## Extracted data entries
========================================================================
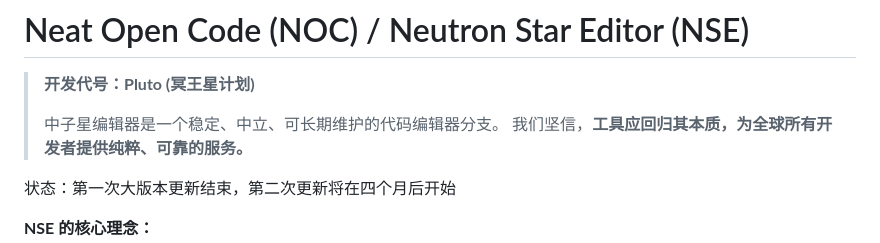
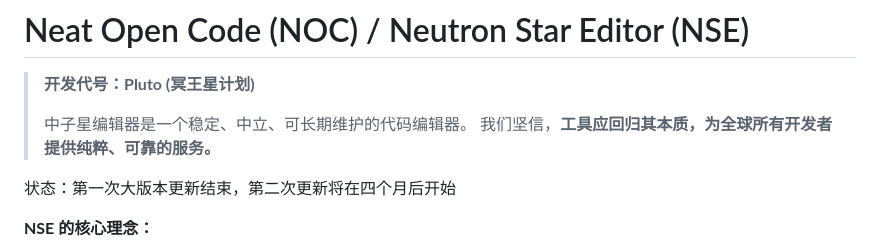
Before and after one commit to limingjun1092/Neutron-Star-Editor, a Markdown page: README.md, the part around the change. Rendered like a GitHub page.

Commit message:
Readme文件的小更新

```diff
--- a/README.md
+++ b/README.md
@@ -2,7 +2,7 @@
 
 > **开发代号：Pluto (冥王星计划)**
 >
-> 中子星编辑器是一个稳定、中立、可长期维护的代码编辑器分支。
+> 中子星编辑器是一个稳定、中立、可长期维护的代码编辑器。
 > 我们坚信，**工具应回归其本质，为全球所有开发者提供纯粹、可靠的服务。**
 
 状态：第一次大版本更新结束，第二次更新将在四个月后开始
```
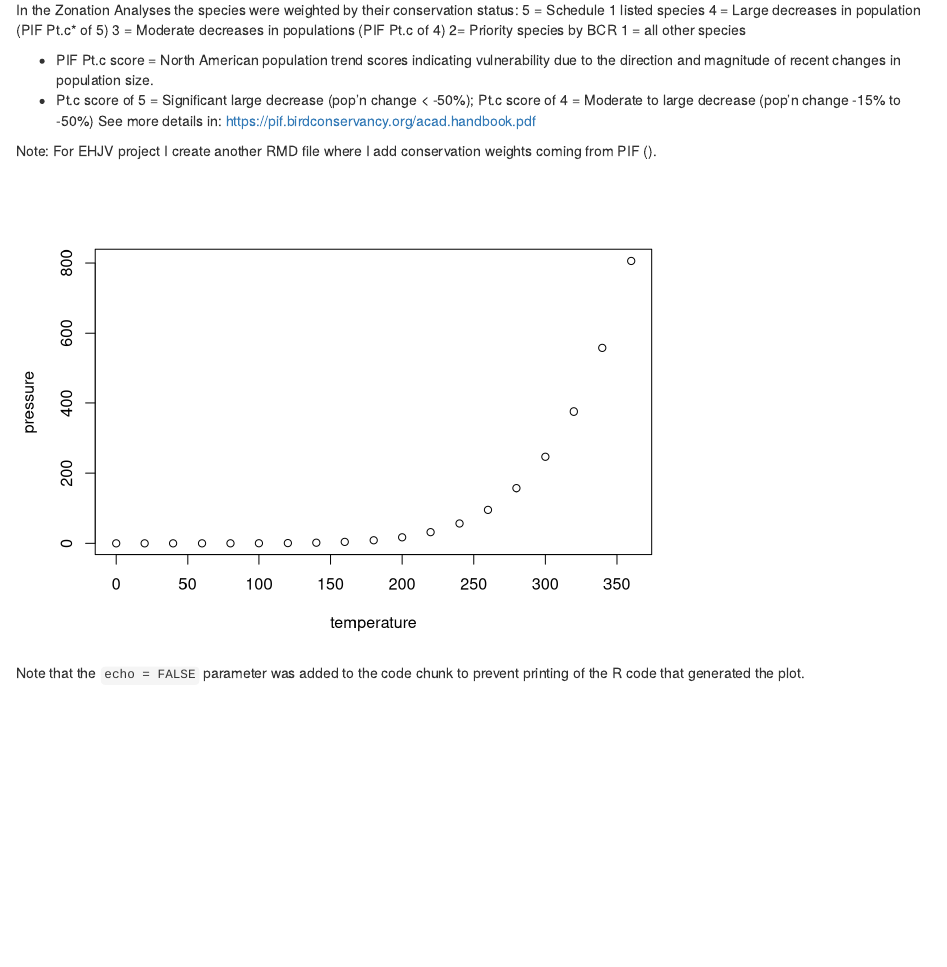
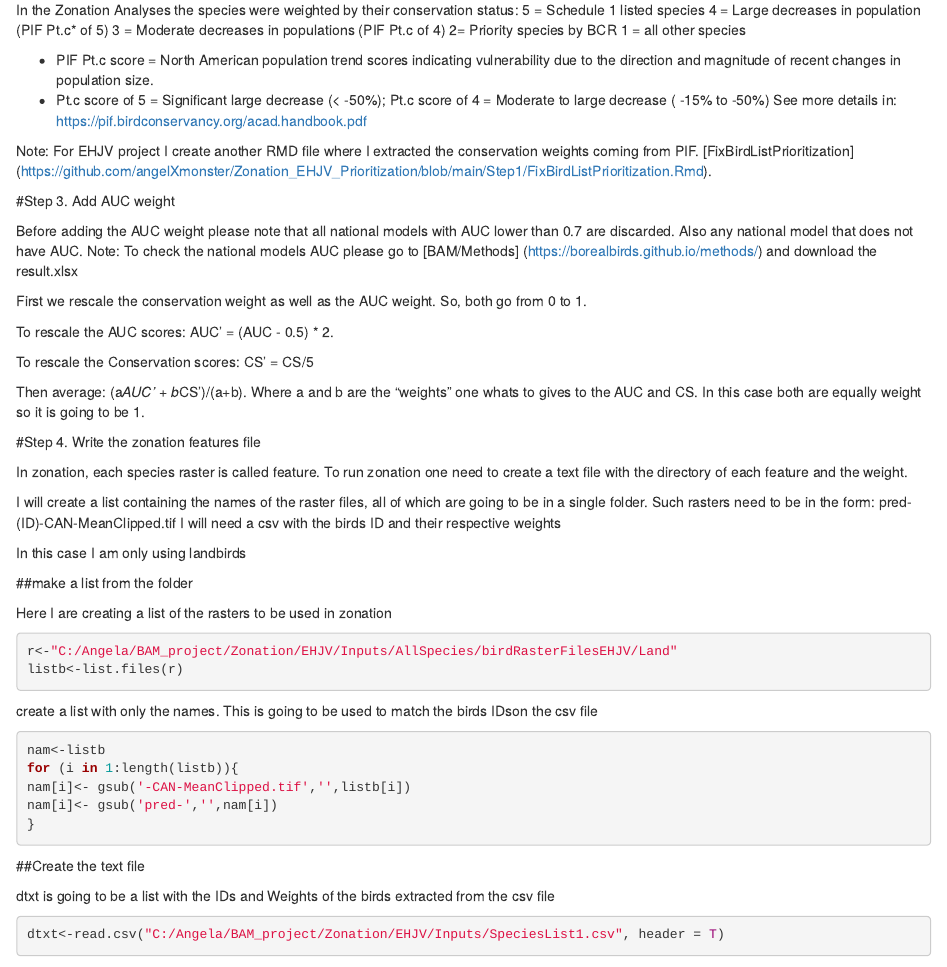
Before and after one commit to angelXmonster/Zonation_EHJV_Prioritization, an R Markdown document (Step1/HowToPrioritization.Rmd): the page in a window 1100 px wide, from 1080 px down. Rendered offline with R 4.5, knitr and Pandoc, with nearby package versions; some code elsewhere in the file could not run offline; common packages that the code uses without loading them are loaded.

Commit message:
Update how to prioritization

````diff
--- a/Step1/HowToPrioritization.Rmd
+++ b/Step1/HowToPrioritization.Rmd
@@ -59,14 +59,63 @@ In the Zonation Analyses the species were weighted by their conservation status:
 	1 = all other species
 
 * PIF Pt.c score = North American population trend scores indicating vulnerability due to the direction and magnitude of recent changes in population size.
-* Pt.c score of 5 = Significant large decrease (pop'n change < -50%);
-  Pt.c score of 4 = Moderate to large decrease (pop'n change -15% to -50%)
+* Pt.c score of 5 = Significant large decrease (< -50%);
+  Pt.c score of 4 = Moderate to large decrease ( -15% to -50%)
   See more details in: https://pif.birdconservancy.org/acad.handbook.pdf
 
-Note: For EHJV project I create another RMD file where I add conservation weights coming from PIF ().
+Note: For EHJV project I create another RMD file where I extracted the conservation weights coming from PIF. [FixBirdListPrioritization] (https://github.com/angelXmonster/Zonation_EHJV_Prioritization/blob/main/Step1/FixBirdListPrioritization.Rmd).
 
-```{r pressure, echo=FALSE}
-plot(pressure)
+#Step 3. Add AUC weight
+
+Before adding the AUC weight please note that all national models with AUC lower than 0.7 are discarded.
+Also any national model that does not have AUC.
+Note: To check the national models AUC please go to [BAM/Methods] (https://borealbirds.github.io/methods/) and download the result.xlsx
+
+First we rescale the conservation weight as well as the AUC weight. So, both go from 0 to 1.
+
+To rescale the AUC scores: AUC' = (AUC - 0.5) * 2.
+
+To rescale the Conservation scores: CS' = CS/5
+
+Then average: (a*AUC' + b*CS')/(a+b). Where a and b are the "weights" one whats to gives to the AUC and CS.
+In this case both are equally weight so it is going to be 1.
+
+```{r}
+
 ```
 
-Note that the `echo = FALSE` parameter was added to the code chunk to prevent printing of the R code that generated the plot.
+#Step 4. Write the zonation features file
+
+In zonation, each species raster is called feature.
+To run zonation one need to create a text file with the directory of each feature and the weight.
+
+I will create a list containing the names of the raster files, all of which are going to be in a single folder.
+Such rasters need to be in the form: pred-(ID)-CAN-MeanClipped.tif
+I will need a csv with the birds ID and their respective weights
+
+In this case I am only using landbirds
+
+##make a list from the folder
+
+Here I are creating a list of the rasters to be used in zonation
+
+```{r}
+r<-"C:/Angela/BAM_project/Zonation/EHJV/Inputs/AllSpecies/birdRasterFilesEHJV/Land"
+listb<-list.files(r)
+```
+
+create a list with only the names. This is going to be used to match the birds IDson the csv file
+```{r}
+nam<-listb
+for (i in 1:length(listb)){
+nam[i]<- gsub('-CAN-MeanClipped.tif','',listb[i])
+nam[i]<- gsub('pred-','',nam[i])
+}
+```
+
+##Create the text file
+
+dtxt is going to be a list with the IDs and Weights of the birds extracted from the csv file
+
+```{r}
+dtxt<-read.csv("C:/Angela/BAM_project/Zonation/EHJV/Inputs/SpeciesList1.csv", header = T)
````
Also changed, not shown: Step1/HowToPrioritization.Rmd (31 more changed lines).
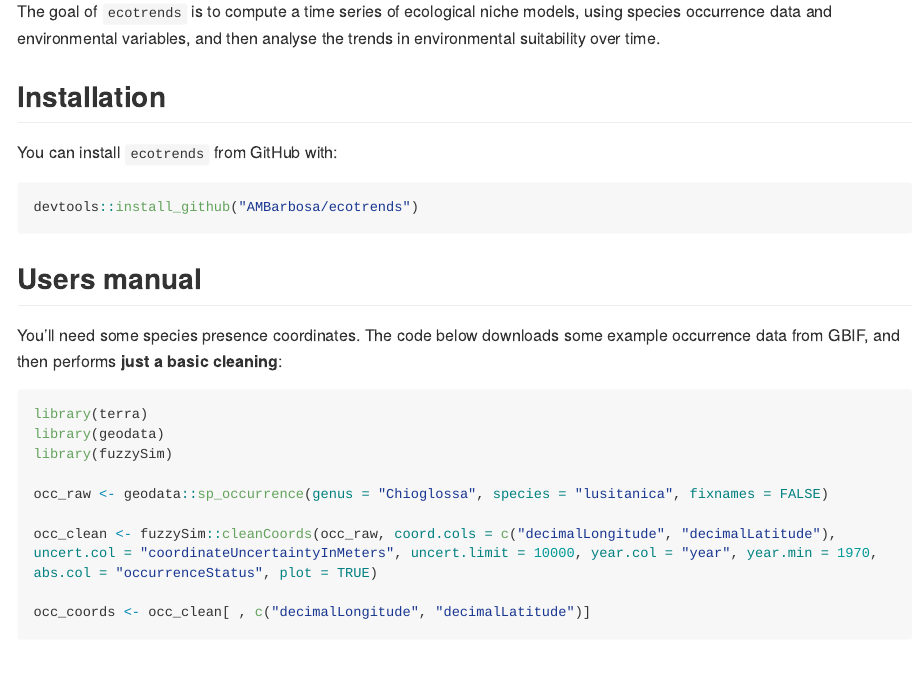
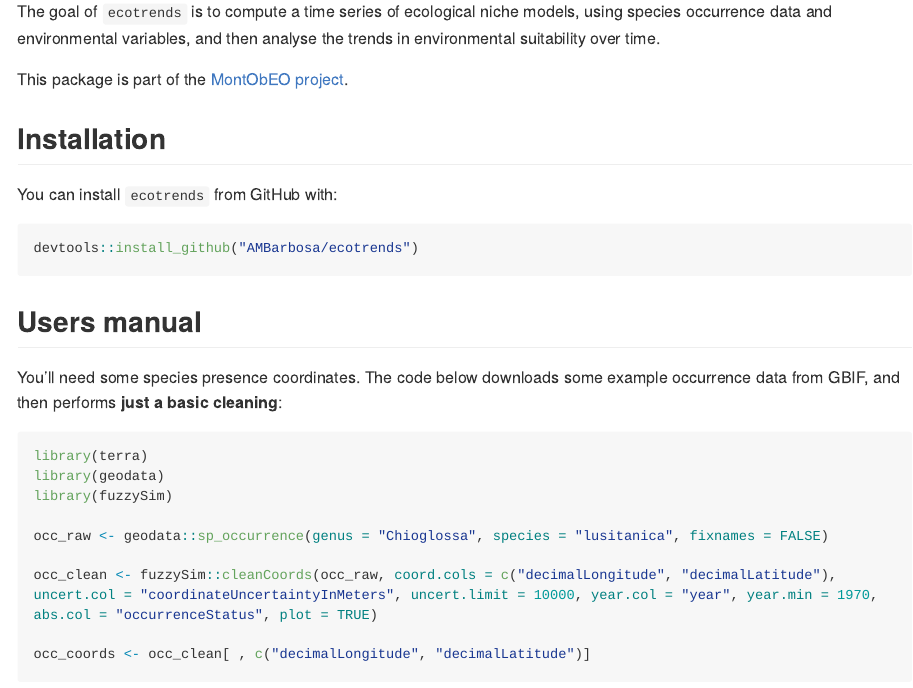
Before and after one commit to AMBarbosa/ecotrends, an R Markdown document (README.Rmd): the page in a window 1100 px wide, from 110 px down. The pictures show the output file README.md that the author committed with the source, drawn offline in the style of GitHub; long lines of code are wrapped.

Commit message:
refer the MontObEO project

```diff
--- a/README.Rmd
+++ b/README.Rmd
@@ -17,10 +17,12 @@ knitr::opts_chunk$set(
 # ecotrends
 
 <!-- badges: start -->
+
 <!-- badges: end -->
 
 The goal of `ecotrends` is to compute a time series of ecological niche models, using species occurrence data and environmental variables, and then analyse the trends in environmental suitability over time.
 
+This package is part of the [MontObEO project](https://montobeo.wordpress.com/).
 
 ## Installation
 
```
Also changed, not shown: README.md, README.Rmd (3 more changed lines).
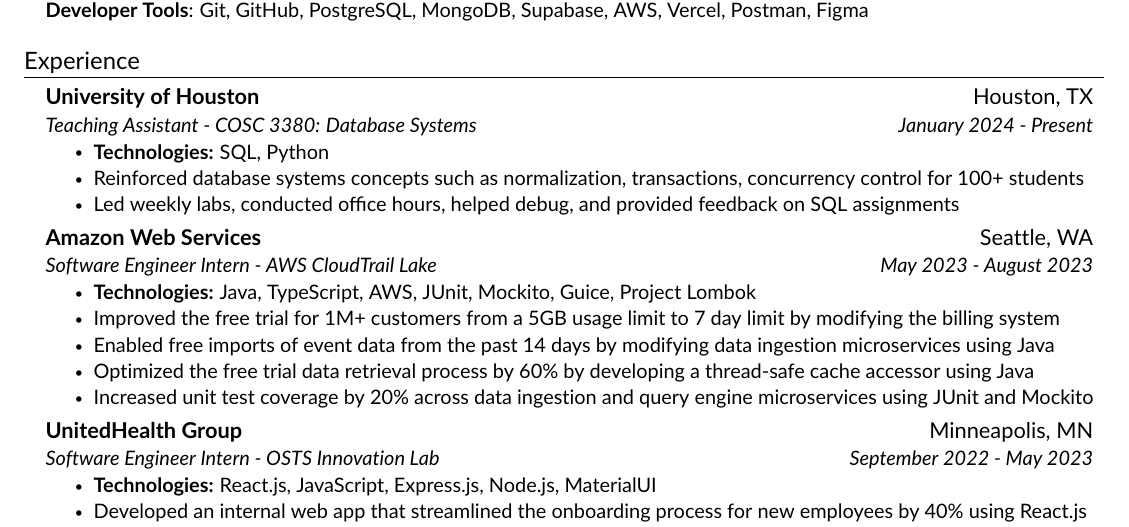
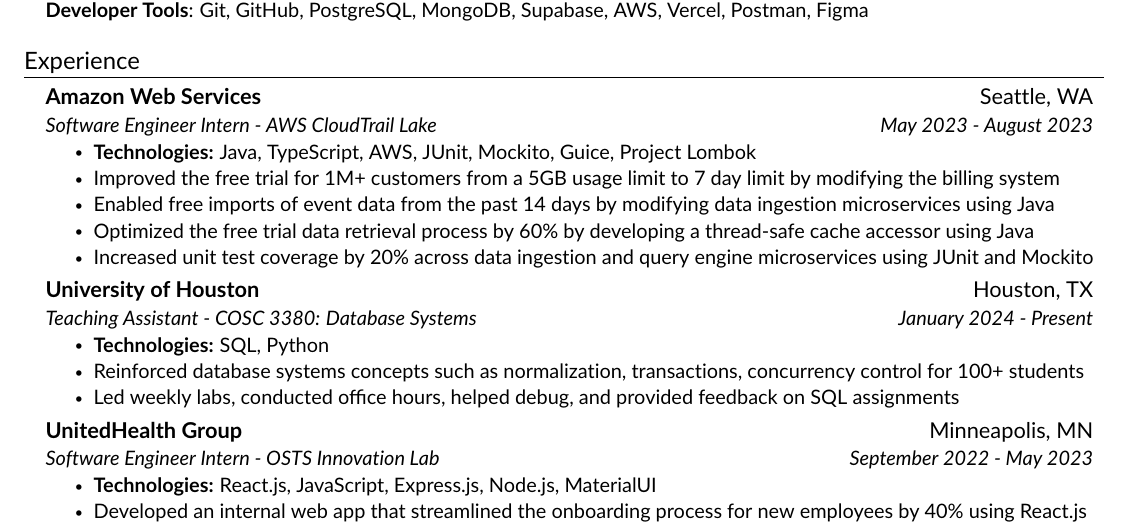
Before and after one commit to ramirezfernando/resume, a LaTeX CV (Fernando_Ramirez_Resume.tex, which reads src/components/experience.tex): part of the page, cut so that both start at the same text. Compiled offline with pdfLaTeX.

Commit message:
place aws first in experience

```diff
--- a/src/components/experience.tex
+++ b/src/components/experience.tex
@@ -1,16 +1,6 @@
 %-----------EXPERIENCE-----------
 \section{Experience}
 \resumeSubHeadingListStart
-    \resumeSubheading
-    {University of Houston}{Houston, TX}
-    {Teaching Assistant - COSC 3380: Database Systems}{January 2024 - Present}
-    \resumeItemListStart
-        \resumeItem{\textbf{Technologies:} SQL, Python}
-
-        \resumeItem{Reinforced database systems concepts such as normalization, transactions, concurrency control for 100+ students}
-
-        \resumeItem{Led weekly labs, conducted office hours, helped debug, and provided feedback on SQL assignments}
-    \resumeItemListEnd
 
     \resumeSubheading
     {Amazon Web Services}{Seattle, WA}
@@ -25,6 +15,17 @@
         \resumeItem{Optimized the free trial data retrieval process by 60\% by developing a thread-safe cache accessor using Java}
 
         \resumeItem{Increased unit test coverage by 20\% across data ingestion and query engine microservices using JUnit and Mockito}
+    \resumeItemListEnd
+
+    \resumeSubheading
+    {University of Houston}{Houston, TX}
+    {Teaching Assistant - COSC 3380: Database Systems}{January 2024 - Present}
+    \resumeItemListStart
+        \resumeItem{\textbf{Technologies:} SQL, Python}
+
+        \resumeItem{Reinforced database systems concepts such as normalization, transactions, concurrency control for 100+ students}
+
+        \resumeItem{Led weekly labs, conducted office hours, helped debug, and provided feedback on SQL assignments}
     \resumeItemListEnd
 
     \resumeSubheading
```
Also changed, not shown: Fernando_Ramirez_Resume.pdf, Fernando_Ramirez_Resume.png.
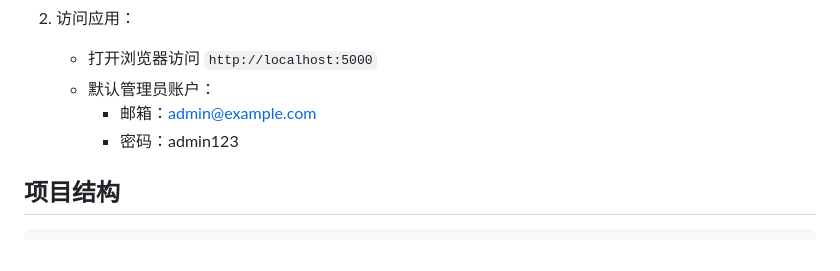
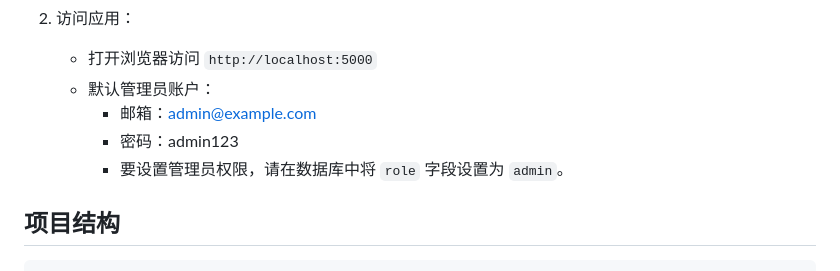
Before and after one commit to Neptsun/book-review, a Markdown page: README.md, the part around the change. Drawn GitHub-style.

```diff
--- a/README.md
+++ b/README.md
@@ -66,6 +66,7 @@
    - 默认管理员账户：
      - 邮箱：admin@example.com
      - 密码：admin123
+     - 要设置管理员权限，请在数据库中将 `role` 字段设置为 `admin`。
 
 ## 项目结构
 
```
========================================================================
## EXERCISE REQUIREMENTS
Show each line in the entries that holds the string "Inputs".

## RESULT
+r<-"C:/Angela/BAM_project/Zonation/EHJV/Inputs/AllSpecies/birdRasterFilesEHJV/Land"
+dtxt<-read.csv("C:/Angela/BAM_project/Zonation/EHJV/Inputs/SpeciesList1.csv", header = T)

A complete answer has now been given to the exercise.